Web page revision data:
________
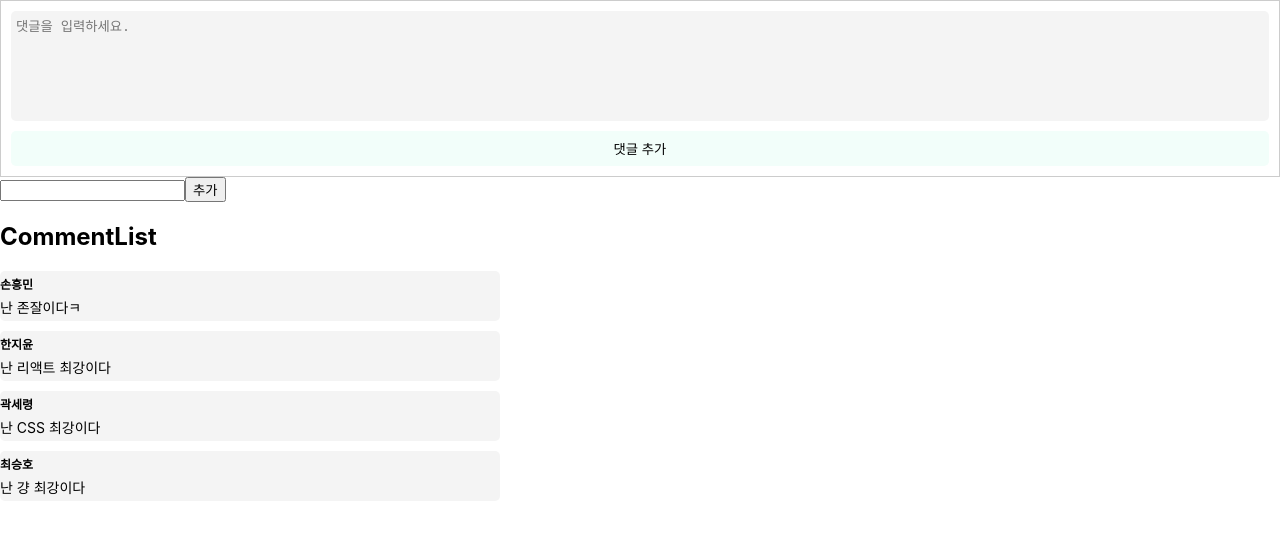
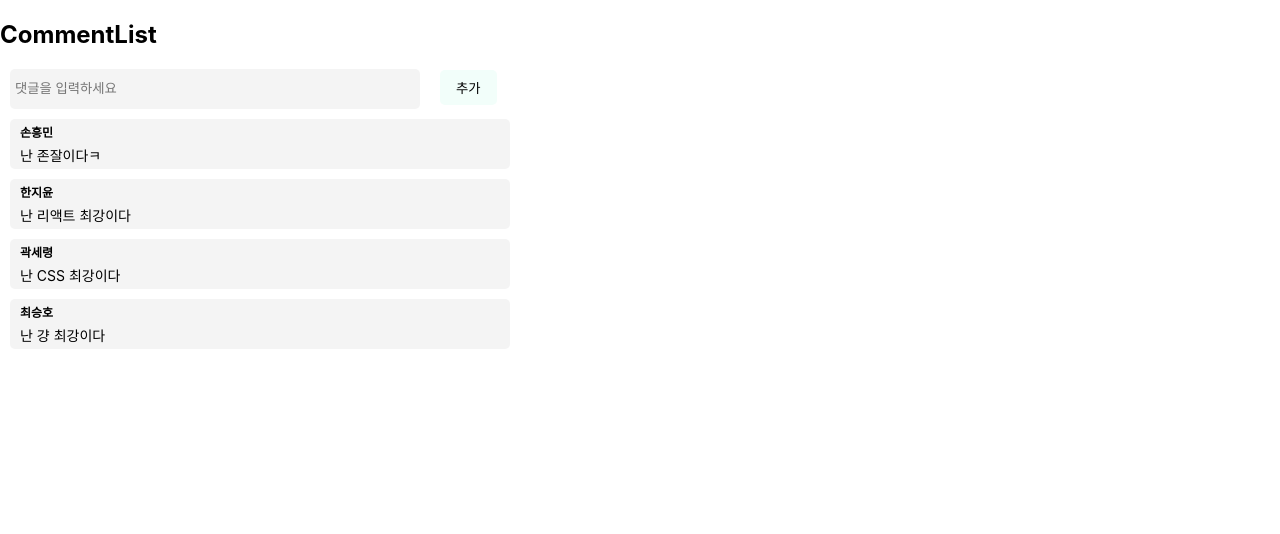
Before and after one commit to sosohandiary/FE, a React (Create React App) app: page /detail in a window 1280 px wide. Shown: the top 534 px of the page. Built offline with nearby package versions, Linux system fonts and the light colour scheme.

Commit message:
댓글구현중...

```diff
--- a/src/components/detail/Comment.jsx
+++ b/src/components/detail/Comment.jsx
@@ -2,6 +2,8 @@ import React from "react";
 import styled from "styled-components";
 
 const Comment = (props) => {
+  console.log(props);
+
   return (
     <CommentStyle>
       {/* username , comment 받아오기 */}
@@ -23,6 +25,7 @@ const CommentStyle = styled.div`
   flex-direction: column;
   justify-content: center;
   margin-bottom: 10px;
+  margin-left: 10px;
 `;
 
 const NameText = styled.span`
@@ -30,8 +33,10 @@ const NameText = styled.span`
   font-size: 12px;
   font-weight: bold;
   margin-bottom: 5px;
+  margin-left: 10px;
 `;
 
 const CommentText = styled.span`
   font-size: 14px;
+  margin-left: 10px;
 `;
--- a/src/components/detail/CommentList.jsx
+++ b/src/components/detail/CommentList.jsx
@@ -1,22 +1,72 @@
-import React from "react";
+import React, { useState } from "react";
 import Comment from "./Comment";
-
-const comments = [
-  { id: 1, name: "손흥민", comment: "난 존잘이다ㅋ" },
-  { id: 2, name: "한지윤", comment: "난 리액트 최강이다" },
-  { id: 3, name: "곽세령", comment: "난 CSS 최강이다" },
-  { id: 4, name: "최승호", comment: "난 걍 최강이다" },
-];
+import styled from "styled-components";
 
 const CommentList = () => {
+  const [comments, setComments] = useState([
+    { id: 1, name: "손흥민", comment: "난 존잘이다ㅋ" },
+    { id: 2, name: "한지윤", comment: "난 리액트 최강이다" },
+    { id: 3, name: "곽세령", comment: "난 CSS 최강이다" },
+    { id: 4, name: "최승호", comment: "난 걍 최강이다" },
+  ]);
+
+  const [content, setContent] = useState("");
+  const [name, setName] = useState("");
+
+  const inputChangeHandler = (event) => {
+    const { name, value } = event.target;
+    if (name === "name") {
+      setName(value);
+    } else if (name === "content") {
+      setContent(value);
+    }
+  };
+  const clickAddButtonHandler = (event) => {
+    event.preventDefault();
+    const newContent = {
+      id: comments.length + 1,
+      name,
+      comment: content,
+    };
+    setComments([...comments, newContent]);
+    setName(""); // 추가 후 name 값을 초기화
+    setContent(""); // 추가 후 content 값을 초기화
+  };
+
   return (
-    <div>
+    <form>
       <h2>CommentList</h2>
+      {/* <input name="name" placeholder="작성자 이름을 입력하세요" value={name} onChange={inputChangeHandler} /> */}
+      <CommentInput name="content" placeholder="댓글을 입력하세요" value={content} onChange={inputChangeHandler} />
+      <CommentSubmitButton onClick={clickAddButtonHandler}>추가</CommentSubmitButton>
+
       {comments.map((comment) => {
         return <Comment key={comment.id} name={comment.name} comment={comment.comment} />;
       })}
-    </div>
+    </form>
   );
 };
 
 export default CommentList;
+
+const CommentInput = styled.input`
+  height: 30px;
+  width: 400px;
+  margin-bottom: 10px;
+  margin-left: 10px;
+  padding: 5px;
+  resize: none;
+  background-color: #f4f4f4;
+  border: none;
+  border-radius: 5px;
+`;
+
+const CommentSubmitButton = styled.button`
+  background-color: #f2fefa;
+  border: none;
+  border-radius: 5px;
+  color: #000000;
+  padding: 8px 16px;
+  margin-left: 20px;
+  cursor: pointer;
+`;
--- a/src/pages/Detail.jsx
+++ b/src/pages/Detail.jsx
@@ -1,12 +1,11 @@
 import React from "react";
-import AddCommentForm from "../components/detail/AddCommentForm";
-import Sample from "../components/detail/Sample";
+
+import CommentList from "../components/detail/CommentList";
 
 const Detail = () => {
   return (
     <div>
-      <AddCommentForm />
-      <Sample />
+      <CommentList />
     </div>
   );
 };
```
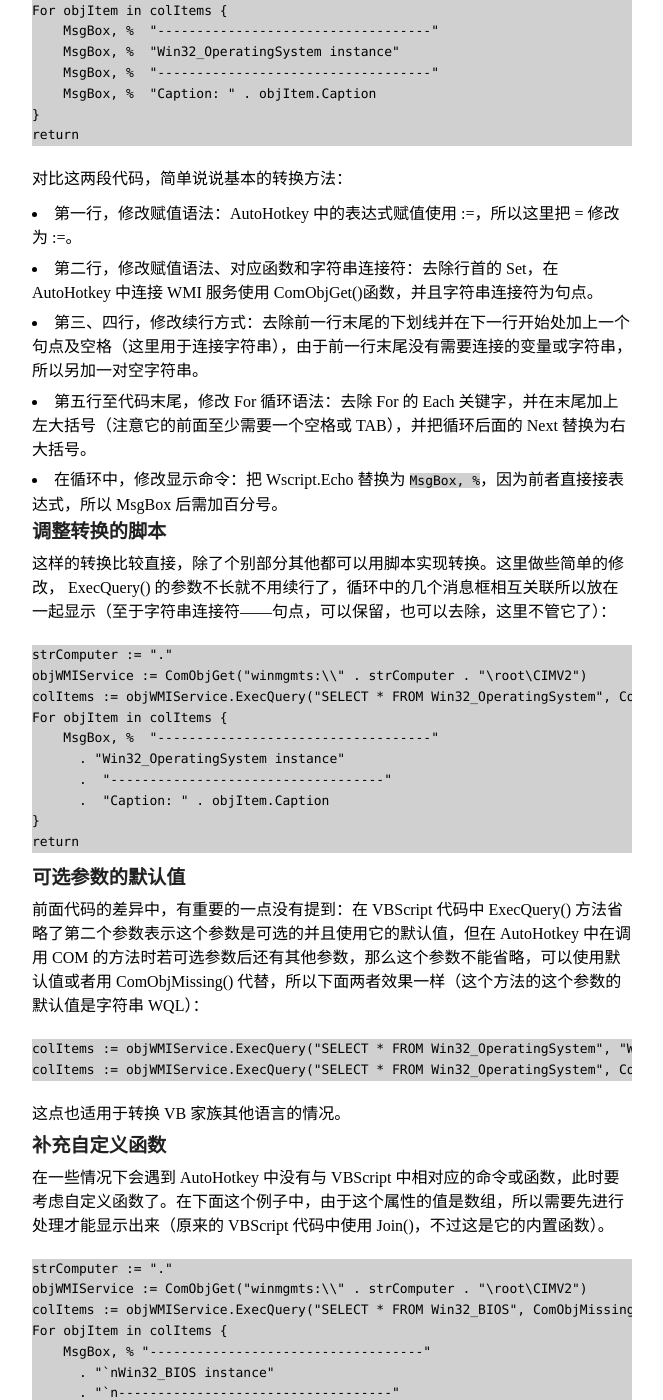
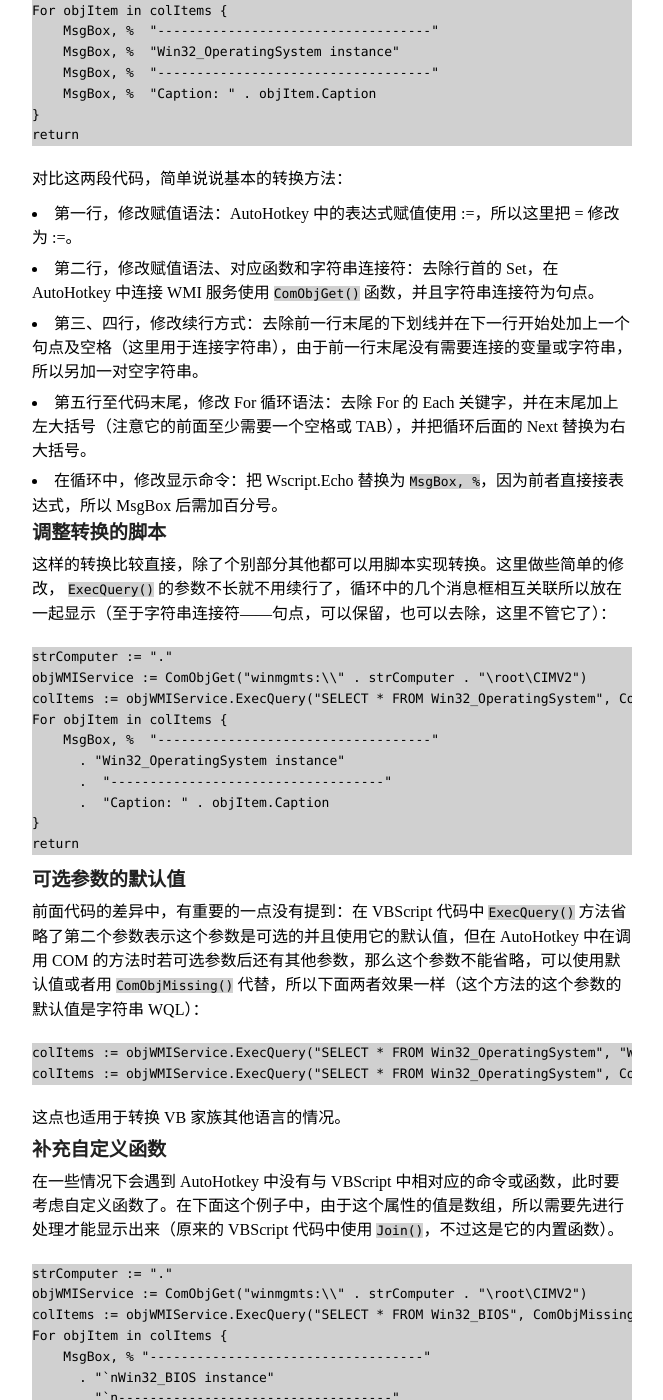
Before and after one commit to amnesiac10/amnesiac10.github.io, a Jekyll site: the page built from _posts/2014-08-18-learn-wmi-from-code-conversion.md, in a window 1280 px wide and 1400 px high, scrolled down 1193 px. Shown: the whole window, without its empty margins (308-971 px from the left). Built offline with Jekyll 4.4.1, drawn with Linux system fonts in a browser that asks for light colours; Markdown is read by kramdown in place of the engine named in the settings; comment, search, counter and statistics services are not loaded.

Commit message:
Updated the article.

````diff
--- a/_posts/2014-08-18-learn-wmi-from-code-conversion.md
+++ b/_posts/2014-08-18-learn-wmi-from-code-conversion.md
@@ -56,13 +56,13 @@ return
 对比这两段代码，简单说说基本的转换方法：
 
 * 第一行，修改赋值语法：AutoHotkey 中的表达式赋值使用 :=，所以这里把 = 修改为 :=。
-* 第二行，修改赋值语法、对应函数和字符串连接符：去除行首的 Set，在 AutoHotkey 中连接 WMI 服务使用 ComObjGet()函数，并且字符串连接符为句点。
+* 第二行，修改赋值语法、对应函数和字符串连接符：去除行首的 Set，在 AutoHotkey 中连接 WMI 服务使用 `ComObjGet()` 函数，并且字符串连接符为句点。
 * 第三、四行，修改续行方式：去除前一行末尾的下划线并在下一行开始处加上一个句点及空格（这里用于连接字符串），由于前一行末尾没有需要连接的变量或字符串，所以另加一对空字符串。
 * 第五行至代码末尾，修改 For 循环语法：去除 For 的 Each 关键字，并在末尾加上左大括号（注意它的前面至少需要一个空格或 TAB），并把循环后面的 Next 替换为右大括号。
 * 在循环中，修改显示命令：把 Wscript.Echo 替换为 `MsgBox, %`，因为前者直接接表达式，所以 MsgBox 后需加百分号。
 
 ### 调整转换的脚本
-这样的转换比较直接，除了个别部分其他都可以用脚本实现转换。这里做些简单的修改， ExecQuery() 的参数不长就不用续行了，循环中的几个消息框相互关联所以放在一起显示（至于字符串连接符——句点，可以保留，也可以去除，这里不管它了）：
+这样的转换比较直接，除了个别部分其他都可以用脚本实现转换。这里做些简单的修改， `ExecQuery()` 的参数不长就不用续行了，循环中的几个消息框相互关联所以放在一起显示（至于字符串连接符——句点，可以保留，也可以去除，这里不管它了）：
 
 ```autohotkey
 strComputer := "."
@@ -78,7 +78,7 @@ return
 ```
 
 ### 可选参数的默认值
-前面代码的差异中，有重要的一点没有提到：在 VBScript 代码中 ExecQuery() 方法省略了第二个参数表示这个参数是可选的并且使用它的默认值，但在 AutoHotkey 中在调用 COM 的方法时若可选参数后还有其他参数，那么这个参数不能省略，可以使用默认值或者用 ComObjMissing() 代替，所以下面两者效果一样（这个方法的这个参数的默认值是字符串 WQL）：
+前面代码的差异中，有重要的一点没有提到：在 VBScript 代码中 `ExecQuery()` 方法省略了第二个参数表示这个参数是可选的并且使用它的默认值，但在 AutoHotkey 中在调用 COM 的方法时若可选参数后还有其他参数，那么这个参数不能省略，可以使用默认值或者用 `ComObjMissing()` 代替，所以下面两者效果一样（这个方法的这个参数的默认值是字符串 WQL）：
 
 ```autohotkey
 colItems := objWMIService.ExecQuery("SELECT * FROM Win32_OperatingSystem", "WQL", 48)
@@ -88,7 +88,7 @@ colItems := objWMIService.ExecQuery("SELECT * FROM Win32_OperatingSystem", ComOb
 这点也适用于转换 VB 家族其他语言的情况。
 
 ### 补充自定义函数
-在一些情况下会遇到 AutoHotkey 中没有与 VBScript 中相对应的命令或函数，此时要考虑自定义函数了。在下面这个例子中，由于这个属性的值是数组，所以需要先进行处理才能显示出来（原来的 VBScript 代码中使用 Join()，不过这是它的内置函数）。
+在一些情况下会遇到 AutoHotkey 中没有与 VBScript 中相对应的命令或函数，此时要考虑自定义函数了。在下面这个例子中，由于这个属性的值是数组，所以需要先进行处理才能显示出来（原来的 VBScript 代码中使用 `Join()`，不过这是它的内置函数）。
 
 ```autohotkey
 strComputer := "."
````
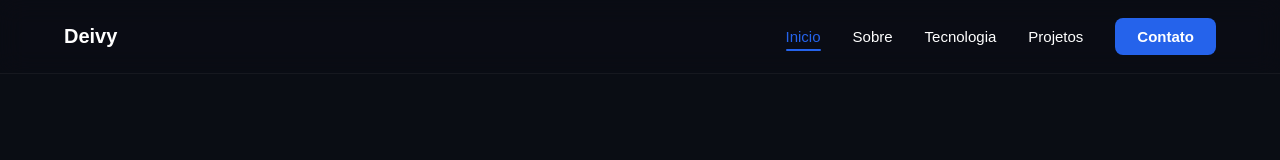
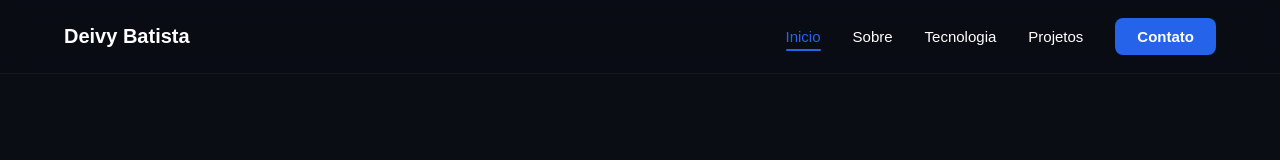
Before and after one commit to deivypereirabatista/portifolio-deivy, a React (Vite) app: page / in a window 1280 px wide. Shown: the top 160 px of the page. Built offline with nearby package versions, Linux system fonts and the light colour scheme.

Commit message:
update: colocando sobrenome na navbar

```diff
--- a/src/components/Navbar.jsx
+++ b/src/components/Navbar.jsx
@@ -14,7 +14,7 @@ function Navbar() {
         <nav className="navbar">
             <div className="nav-container">
                 <div className="nav-logo">
-                    <a href="#inicio">Deivy</a>
+                    <a href="#inicio">Deivy Batista</a>
                 </div>
 
 
```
________
EXERCISE DIRECTIONS
Which lines in the records above contain the word "styled"? Return each of them.

SOLUTION TO THE PROBLEM
 import styled from "styled-components";
@@ -23,6 +25,7 @@ const CommentStyle = styled.div`
 const NameText = styled.span`
@@ -30,8 +33,10 @@ const NameText = styled.span`
 const CommentText = styled.span`
+import styled from "styled-components";
+const CommentInput = styled.input`
+const CommentSubmitButton = styled.button`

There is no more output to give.